The main thing you want is your daughter to have experiences that reinforce the truth that she is capable and successful. In order to find those kinds of experiences, you need to listen. What excites her? What are her dreams? What does she like to spend her time doing? What makes her feel good? What kinds of successes does she seek out?
Then, do research into your resources - what's available in your area? Is college really the only thing she has available? What about a trade school? Volunteering? A job? A mentor? A work/study program? Starting her own business? Online courses? Self-study? Tutors? Study groups? The list goes on and on. Depending on what she wants to do, and what kind of learner she is, some of these options will be better suited than others. You won't know until you try.
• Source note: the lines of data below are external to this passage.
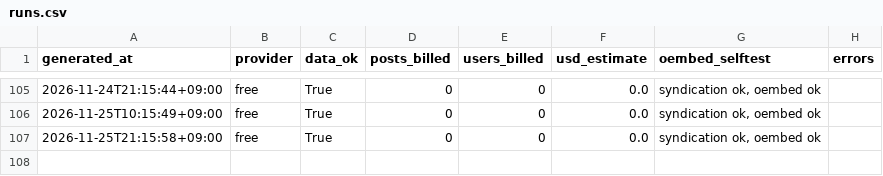
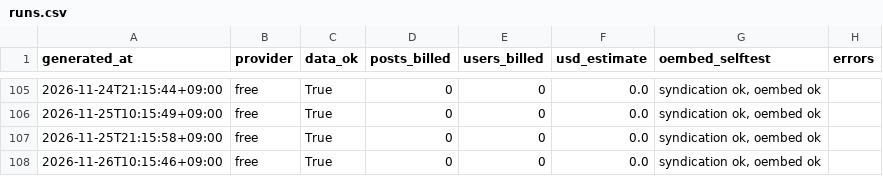
Before and after one commit to jaysallr-ux/Semis-radar, a CSV file: guru_x/data/runs.csv, drawn as a sheet; only a part is shown, gaps mark what is left out; the diff names each change by its address in the sheet, - before the commit and + after, or states it on an @@ line.

Commit message:
guru-x feed 2026-11-26 10:22

```diff
--- a/guru_x/data/runs.csv
+++ b/guru_x/data/runs.csv
+row 108: 2026-11-26T10:15:46+09:00 | free | True | 0 | 0 | 0.0 | syndication ok, oembed ok
```
Also changed, not shown: 3 other files.
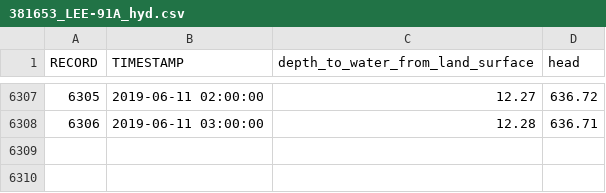
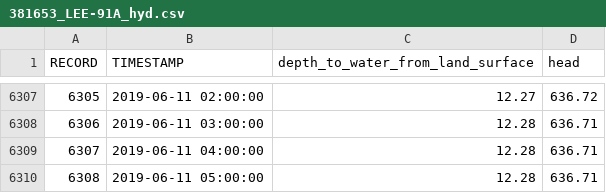
Before and after one commit to iordach1/web_hydrograph_csv, a CSV file: 381653_LEE-91A_hyd.csv, drawn as a sheet; only a part is shown, gaps mark what is left out.

```diff
--- a/381653_LEE-91A_hyd.csv
+++ b/381653_LEE-91A_hyd.csv
@@ -6308 +6308,3 @@ RECORD,TIMESTAMP,depth_to_water_from_land_surface,head
 6306,2019-06-11 03:00:00,12.28,636.71
+6307,2019-06-11 04:00:00,12.28,636.71
+6308,2019-06-11 05:00:00,12.28,636.71
```
Also changed, not shown: 381643_WTS-91E_hyd.csv, 381644_WTS-91F_hyd.csv, 6 other files.
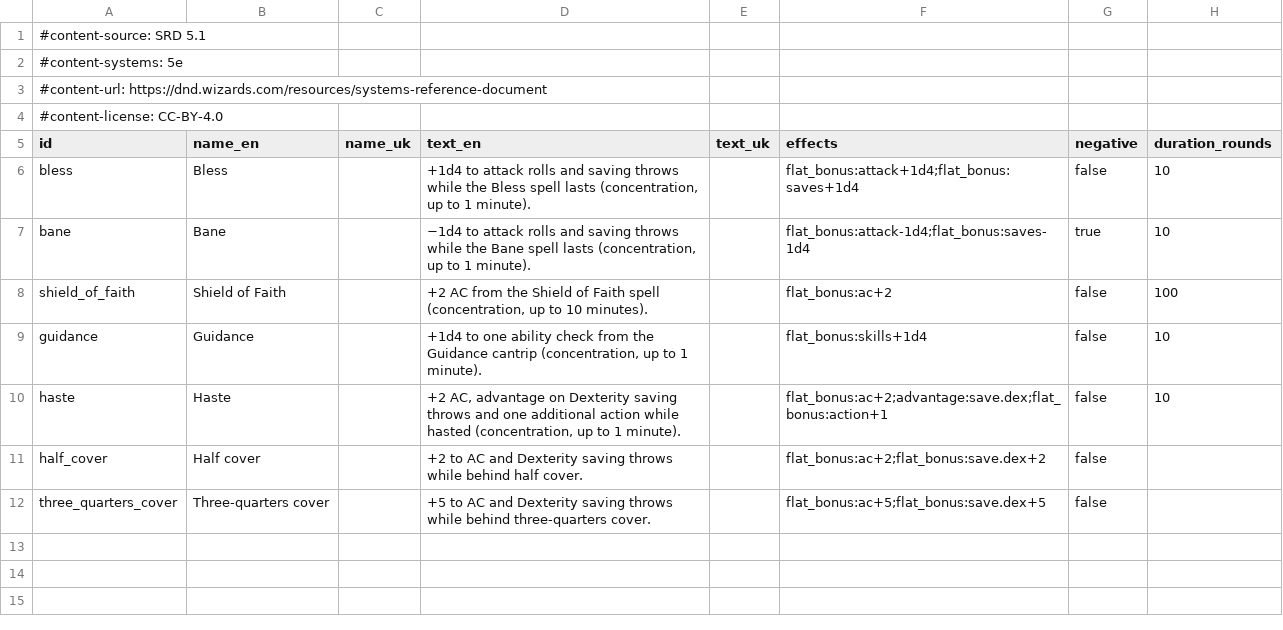
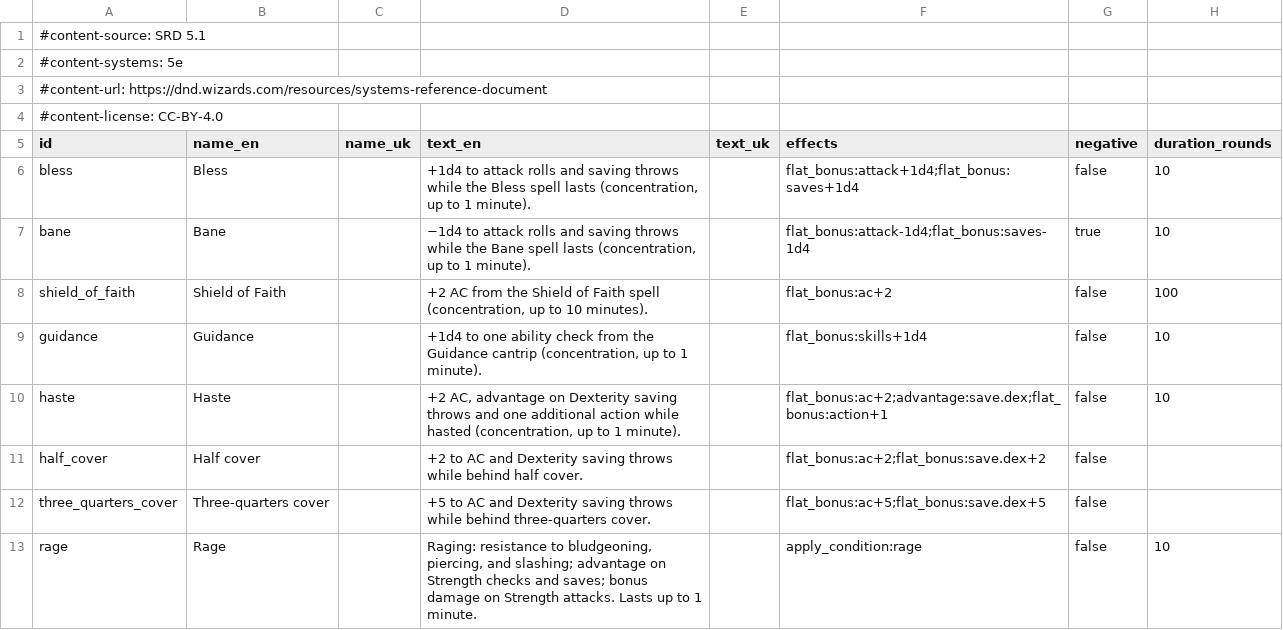
Before and after one commit to FernDragonborn/charnik, a CSV file: content/srd-2014/effects_srd.csv, drawn as a sheet.

```diff
--- a/content/srd-2014/effects_srd.csv
+++ b/content/srd-2014/effects_srd.csv
@@ -12 +12,2 @@ half_cover,Half cover,,"+2 to AC and Dexterity saving throws while behind half c
 three_quarters_cover,Three-quarters cover,,"+5 to AC and Dexterity saving throws while behind three-quarters cover.",,flat_bonus:ac+5;flat_bonus:save.dex+5,false,
+rage,Rage,,"Raging: resistance to bludgeoning, piercing, and slashing; advantage on Strength checks and saves; bonus damage on Strength attacks. Lasts up to 1 minute.",,apply_condition:rage,false,10
```
Also changed, not shown: content/srd-2014/conditions_srd.csv, content/srd-2014/resource_options_srd.csv, 8 other files.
Another important thing to remember is that failure is not failing. When we fail is the only real time that we have a chance to learn. Instead of looking at all of her "problems" as problems, see them as challenges, and opportunities. Because of what she's been through, you know what doesn't work. You know her better, and she knows herself better. You know to avoid those kinds of learning situations. Rather than look back at things that didn't work as a failure, look at them as opportunities to grow and move forward. And when the next roadblock comes along, look forward to it...it's part of the process. If we go through life only expecting success, we will always be unhappy and unsuccessful.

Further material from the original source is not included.